Tammy L. Anderson, Philip R. Kavanaugh
Drugs and crime research and theory in the United States originated after President Nixon declared the first War on Drugs in 1971. This research agenda promised to reveal the scope, dynamics, and impact of the drugs–crime relationship, thus promising solutions for the country’s drug problems. The initial focus was on drug trade violence and, as a result, produced scholarship mostly on men’s involvement in drug distribution, purchasing, and related crimes. It paid little attention to women’s involvement and failed to consider how gender might shape the drugs–crime relationship. By the early 1980s, however, studies began to appear on women’s experiences and addressed the role of gender in U.S. street-based illegal markets for crack cocaine and heroin. These studies revealed women’s relative powerlessness or supporting roles to domineering males in illegal, street-based drug markets. Today, drugs of concern in the U.S. originate and are sold and purchased through both legal and illegal channels that often work in tandem.
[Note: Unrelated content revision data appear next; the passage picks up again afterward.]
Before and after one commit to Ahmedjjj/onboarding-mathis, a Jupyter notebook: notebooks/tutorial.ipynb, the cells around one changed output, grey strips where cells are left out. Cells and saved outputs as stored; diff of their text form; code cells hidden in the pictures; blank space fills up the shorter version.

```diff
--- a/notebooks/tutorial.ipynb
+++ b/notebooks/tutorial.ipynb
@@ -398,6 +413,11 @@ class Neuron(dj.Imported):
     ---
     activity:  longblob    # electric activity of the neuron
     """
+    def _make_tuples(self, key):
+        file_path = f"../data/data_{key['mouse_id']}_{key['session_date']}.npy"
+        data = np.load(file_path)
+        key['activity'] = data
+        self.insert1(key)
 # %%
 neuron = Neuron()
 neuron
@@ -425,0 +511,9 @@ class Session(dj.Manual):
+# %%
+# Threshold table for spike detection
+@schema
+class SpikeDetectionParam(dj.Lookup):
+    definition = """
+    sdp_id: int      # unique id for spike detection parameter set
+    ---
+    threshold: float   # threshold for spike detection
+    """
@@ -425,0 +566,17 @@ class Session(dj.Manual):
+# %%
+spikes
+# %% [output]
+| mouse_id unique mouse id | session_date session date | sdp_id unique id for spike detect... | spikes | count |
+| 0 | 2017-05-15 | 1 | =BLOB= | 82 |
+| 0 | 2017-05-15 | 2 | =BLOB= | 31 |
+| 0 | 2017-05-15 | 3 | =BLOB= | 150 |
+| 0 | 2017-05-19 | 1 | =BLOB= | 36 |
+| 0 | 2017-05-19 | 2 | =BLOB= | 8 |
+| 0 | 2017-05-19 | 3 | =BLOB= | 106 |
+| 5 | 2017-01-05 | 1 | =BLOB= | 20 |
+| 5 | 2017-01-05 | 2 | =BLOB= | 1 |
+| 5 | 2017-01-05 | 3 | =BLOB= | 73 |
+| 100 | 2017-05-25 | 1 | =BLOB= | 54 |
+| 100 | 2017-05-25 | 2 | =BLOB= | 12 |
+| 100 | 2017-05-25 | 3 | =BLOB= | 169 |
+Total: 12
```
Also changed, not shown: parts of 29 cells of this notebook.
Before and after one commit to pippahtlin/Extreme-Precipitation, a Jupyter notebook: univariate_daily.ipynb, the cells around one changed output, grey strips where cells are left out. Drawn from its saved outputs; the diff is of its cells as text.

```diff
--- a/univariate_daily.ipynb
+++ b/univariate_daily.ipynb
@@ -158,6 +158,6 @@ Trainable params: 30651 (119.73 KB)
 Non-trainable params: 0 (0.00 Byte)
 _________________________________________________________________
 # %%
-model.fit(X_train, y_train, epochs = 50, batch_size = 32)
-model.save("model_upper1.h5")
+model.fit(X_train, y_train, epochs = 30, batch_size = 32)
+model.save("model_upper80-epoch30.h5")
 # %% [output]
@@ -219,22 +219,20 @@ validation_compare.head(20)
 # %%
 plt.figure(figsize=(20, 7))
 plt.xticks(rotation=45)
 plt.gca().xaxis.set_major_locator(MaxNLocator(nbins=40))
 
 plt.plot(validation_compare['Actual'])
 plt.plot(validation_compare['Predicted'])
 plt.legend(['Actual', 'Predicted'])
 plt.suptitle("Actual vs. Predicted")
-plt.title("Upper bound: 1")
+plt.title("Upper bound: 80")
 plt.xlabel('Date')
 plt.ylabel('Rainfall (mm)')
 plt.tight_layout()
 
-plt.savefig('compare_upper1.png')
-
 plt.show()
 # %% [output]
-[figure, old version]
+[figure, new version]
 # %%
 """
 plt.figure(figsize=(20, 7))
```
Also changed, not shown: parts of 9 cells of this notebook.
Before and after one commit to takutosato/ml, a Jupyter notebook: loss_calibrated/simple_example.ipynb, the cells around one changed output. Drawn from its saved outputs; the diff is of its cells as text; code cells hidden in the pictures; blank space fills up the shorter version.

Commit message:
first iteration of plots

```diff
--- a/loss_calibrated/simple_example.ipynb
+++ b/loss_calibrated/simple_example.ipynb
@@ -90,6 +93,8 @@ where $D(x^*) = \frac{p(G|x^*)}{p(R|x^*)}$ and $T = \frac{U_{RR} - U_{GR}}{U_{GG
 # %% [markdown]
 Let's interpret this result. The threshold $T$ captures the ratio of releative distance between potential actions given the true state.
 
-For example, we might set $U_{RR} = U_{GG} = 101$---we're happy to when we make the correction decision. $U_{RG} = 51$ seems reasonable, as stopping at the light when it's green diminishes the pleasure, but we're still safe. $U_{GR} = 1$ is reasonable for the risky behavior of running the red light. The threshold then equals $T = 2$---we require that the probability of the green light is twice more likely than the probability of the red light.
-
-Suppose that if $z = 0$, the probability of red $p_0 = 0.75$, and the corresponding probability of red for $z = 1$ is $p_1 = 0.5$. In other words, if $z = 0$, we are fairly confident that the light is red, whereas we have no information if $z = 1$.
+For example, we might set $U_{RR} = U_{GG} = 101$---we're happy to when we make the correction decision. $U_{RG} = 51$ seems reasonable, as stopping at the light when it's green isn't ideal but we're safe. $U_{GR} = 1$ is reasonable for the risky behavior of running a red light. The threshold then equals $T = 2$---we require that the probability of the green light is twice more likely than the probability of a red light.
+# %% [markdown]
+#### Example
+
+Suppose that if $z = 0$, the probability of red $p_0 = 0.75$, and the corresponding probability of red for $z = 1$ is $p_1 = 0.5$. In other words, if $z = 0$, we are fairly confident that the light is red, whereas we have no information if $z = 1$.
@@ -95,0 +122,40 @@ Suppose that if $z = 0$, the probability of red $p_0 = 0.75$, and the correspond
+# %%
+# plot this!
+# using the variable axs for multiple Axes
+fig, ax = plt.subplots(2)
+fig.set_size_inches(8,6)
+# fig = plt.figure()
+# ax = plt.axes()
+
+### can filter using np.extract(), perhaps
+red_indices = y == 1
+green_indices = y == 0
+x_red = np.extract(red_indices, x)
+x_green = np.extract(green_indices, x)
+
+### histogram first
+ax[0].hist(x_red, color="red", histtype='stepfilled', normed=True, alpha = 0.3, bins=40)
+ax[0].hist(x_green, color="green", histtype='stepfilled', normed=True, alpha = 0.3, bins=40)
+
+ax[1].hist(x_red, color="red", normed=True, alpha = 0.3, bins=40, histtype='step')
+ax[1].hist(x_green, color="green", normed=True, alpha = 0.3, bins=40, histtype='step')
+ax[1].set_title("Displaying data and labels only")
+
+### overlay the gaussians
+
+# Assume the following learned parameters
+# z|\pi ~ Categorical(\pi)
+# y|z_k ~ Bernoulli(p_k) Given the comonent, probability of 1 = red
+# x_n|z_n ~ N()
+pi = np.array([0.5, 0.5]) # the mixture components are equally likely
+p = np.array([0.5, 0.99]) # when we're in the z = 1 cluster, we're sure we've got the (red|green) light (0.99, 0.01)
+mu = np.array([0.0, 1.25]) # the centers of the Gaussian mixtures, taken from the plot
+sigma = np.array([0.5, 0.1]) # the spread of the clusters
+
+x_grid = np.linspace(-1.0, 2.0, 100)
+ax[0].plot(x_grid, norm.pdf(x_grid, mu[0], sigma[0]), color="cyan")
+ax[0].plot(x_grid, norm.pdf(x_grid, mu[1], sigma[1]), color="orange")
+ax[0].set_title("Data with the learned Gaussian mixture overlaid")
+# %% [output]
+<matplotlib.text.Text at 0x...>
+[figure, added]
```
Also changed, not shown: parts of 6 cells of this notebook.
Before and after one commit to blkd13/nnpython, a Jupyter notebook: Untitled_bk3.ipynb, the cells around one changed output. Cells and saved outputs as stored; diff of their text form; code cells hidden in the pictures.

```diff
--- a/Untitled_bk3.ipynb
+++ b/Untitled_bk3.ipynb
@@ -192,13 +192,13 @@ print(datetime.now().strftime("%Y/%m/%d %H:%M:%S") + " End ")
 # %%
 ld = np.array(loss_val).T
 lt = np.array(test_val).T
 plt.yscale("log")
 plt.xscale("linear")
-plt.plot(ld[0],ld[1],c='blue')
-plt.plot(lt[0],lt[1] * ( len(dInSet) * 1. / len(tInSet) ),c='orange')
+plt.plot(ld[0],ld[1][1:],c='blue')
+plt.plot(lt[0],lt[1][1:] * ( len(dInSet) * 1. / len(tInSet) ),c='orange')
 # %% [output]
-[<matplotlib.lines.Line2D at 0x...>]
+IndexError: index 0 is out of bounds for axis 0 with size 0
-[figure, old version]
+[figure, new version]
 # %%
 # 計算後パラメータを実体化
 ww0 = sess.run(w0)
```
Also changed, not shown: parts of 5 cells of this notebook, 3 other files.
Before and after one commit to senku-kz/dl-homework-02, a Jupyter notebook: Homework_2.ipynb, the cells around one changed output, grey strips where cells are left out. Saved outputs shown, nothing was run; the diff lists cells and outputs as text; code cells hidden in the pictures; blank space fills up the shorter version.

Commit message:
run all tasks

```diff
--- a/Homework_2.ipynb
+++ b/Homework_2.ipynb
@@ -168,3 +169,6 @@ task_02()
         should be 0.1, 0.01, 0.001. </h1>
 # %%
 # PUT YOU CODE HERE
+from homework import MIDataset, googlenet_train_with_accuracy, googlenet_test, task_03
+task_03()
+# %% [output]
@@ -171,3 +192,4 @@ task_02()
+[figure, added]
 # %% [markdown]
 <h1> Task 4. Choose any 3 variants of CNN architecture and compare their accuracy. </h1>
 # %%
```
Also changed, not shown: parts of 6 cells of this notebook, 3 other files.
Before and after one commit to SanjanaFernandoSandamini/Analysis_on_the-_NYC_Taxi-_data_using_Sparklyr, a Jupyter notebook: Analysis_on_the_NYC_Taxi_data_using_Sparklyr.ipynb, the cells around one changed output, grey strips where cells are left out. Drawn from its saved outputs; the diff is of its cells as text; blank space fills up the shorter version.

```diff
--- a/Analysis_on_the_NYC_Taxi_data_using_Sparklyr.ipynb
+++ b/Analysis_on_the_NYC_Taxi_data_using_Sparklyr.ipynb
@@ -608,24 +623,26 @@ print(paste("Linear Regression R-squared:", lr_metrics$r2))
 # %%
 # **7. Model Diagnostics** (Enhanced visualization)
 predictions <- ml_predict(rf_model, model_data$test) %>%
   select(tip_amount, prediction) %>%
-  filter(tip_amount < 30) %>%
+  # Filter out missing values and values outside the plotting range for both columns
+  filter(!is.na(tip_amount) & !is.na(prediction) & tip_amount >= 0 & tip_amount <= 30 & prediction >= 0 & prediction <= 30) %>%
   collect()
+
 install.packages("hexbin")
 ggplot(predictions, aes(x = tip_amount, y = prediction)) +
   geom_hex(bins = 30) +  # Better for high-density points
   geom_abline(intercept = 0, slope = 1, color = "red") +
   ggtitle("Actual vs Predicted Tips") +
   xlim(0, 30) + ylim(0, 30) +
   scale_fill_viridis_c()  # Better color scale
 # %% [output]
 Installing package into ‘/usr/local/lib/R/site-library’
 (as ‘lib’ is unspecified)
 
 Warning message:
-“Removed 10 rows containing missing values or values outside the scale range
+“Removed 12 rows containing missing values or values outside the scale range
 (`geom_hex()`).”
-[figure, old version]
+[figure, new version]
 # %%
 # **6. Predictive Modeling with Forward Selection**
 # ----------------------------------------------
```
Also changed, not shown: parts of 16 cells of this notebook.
This interplay requires us to rethink the drugs–crime relationship. Our article seeks to provoke new thinking and research on how 21st-century drug trends might reshape the gendered nature of drug selling across both legal and illegal markets and the gray area in between. In specific terms, we review the nature of women’s involvement in newer drug markets and consider how their involvement differs from that of men and how theory and research might move forward in addressing these changes. Our conclusions, and those reached by others in this issue, speak to the centrality of gender scholarship in research and policy on drugs and crime currently and into the future.
Over the course of the last two decades, drug treatment programming has become increasingly privatized in the U.S. correctional system. Drug treatment and related rehabilitative and reentry services are a multibillion dollar (USD) a year industry. In this article, I trace the origin of this transformation to an unlikely source: women’s prisons during the War on Drugs. Correctional facilities for women provided a useful testing ground for new models of carceral drug treatment at a time when rehabilitation was otherwise rejected by policy makers as too “soft” a response to crime and drug use. Gendered assumptions about punishment, rehabilitation, and addiction coupled with racial hierarchies governing punishment policies paved the way for private vendors to develop, market, and ultimately expand carceral drug treatment to a broad array of correctional venues and populations. To make this case, I analyze ethnographic data collected from one such private vendor and demonstrate how they utilized assumptions about gender and race to upend more traditional models of prison profiteering and pioneered the means through which rehabilitation could operate in service of profit.